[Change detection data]
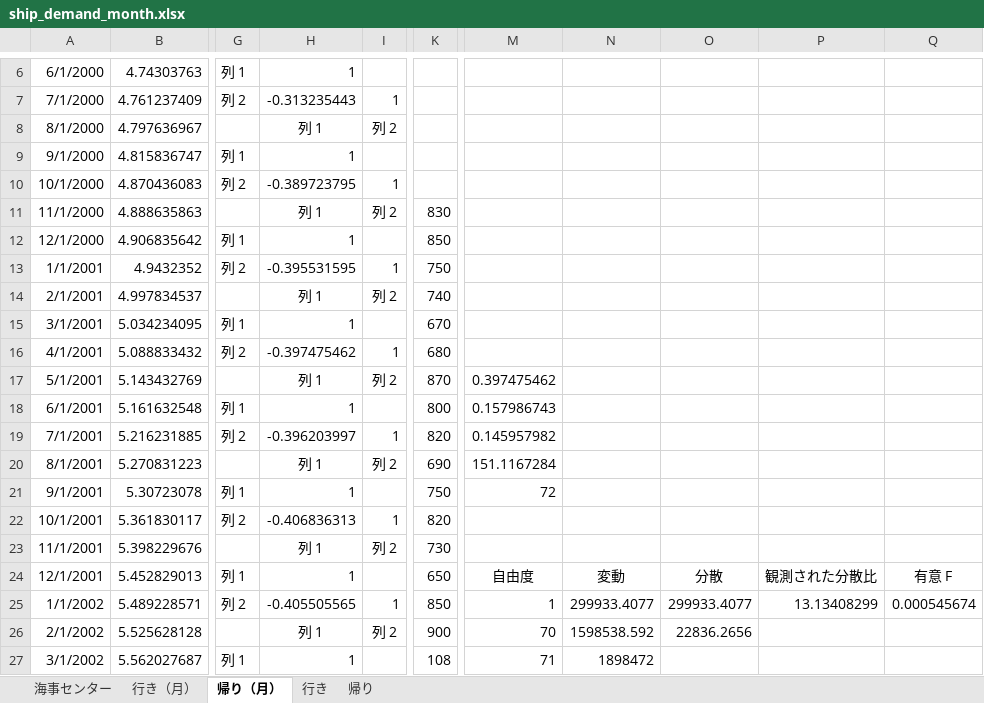
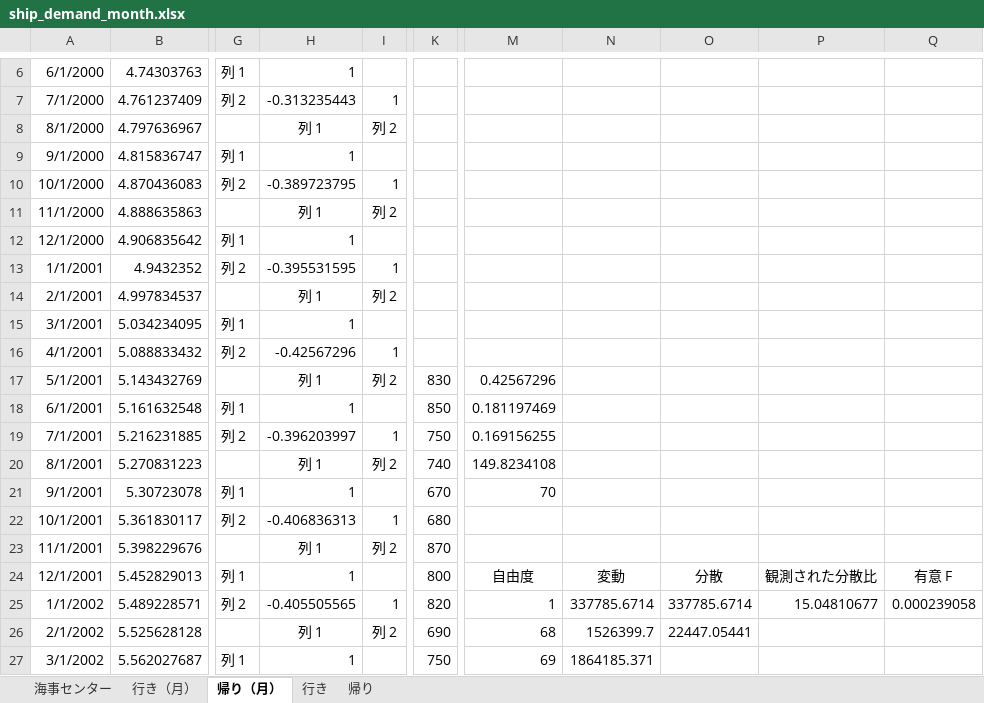
Before and after one commit to YoshinoriOkubo/rule_discovery, an Excel workbook: data/correlation/ship_demand_month.xlsx, sheet 帰り（月）, drawn as a sheet; only a part is shown, gaps mark what is left out; values as stored, in another font and other column widths than the file's, no borders; the diff covers the shown part only; the diff names each change by its address in the sheet, - before the commit and + after, or states it on an @@ line.

```diff
--- a/data/correlation/ship_demand_month.xlsx (sheet 帰り（月）)
+++ b/data/correlation/ship_demand_month.xlsx (sheet 帰り（月）)
-K11: 830
+K11: (empty)
-K12: 850
+K12: (empty)
-K13: 750
+K13: (empty)
-K14: 740
+K14: (empty)
-K15: 670
+K15: (empty)
-H16: -0.397475462
+H16: -0.42567296
-K16: 680
+K16: (empty)
-K17: 870
+K17: 830
-M17: 0.397475462
+M17: 0.42567296
-K18: 800
+K18: 850
-M18: 0.157986743
+M18: 0.181197469
-K19: 820
+K19: 750
-M19: 0.145957982
+M19: 0.169156255
-K20: 690
+K20: 740
-M20: 151.1167284
+M20: 149.8234108
-K21: 750
+K21: 670
-M21: 72
+M21: 70
-K22: 820
+K22: 680
-K23: 730
+K23: 870
-K24: 650
+K24: 800
-K25: 850
+K25: 820
-N25: 299933.4077
+N25: 337785.6714
-O25: 299933.4077
+O25: 337785.6714
-P25: 13.13408299
+P25: 15.04810677
-Q25: 0.000545674
+Q25: 0.000239058
-K26: 900
+K26: 690
-M26: 70
+M26: 68
-N26: 1598538.592
+N26: 1526399.7
-O26: 22836.2656
+O26: 22447.05441
-K27: 108
+K27: 750
-M27: 71
+M27: 69
-N27: 1898472
+N27: 1864185.371
```
Also changed, not shown: 74 edited cells elsewhere in this sheet, sheet 行き（月）, 37 other files.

- [Assigned task]
Only the lines that contain the string "sheet" should be copied from the entries above.

- [Output below]
Before and after one commit to YoshinoriOkubo/rule_discovery, an Excel workbook: data/correlation/ship_demand_month.xlsx, sheet 帰り（月）, drawn as a sheet; only a part is shown, gaps mark what is left out; values as stored, in another font and other column widths than the file's, no borders; the diff covers the shown part only; the diff names each change by its address in the sheet, - before the commit and + after, or states it on an @@ line.
--- a/data/correlation/ship_demand_month.xlsx (sheet 帰り（月）)
+++ b/data/correlation/ship_demand_month.xlsx (sheet 帰り（月）)
Also changed, not shown: 74 edited cells elsewhere in this sheet, sheet 行き（月）, 37 other files.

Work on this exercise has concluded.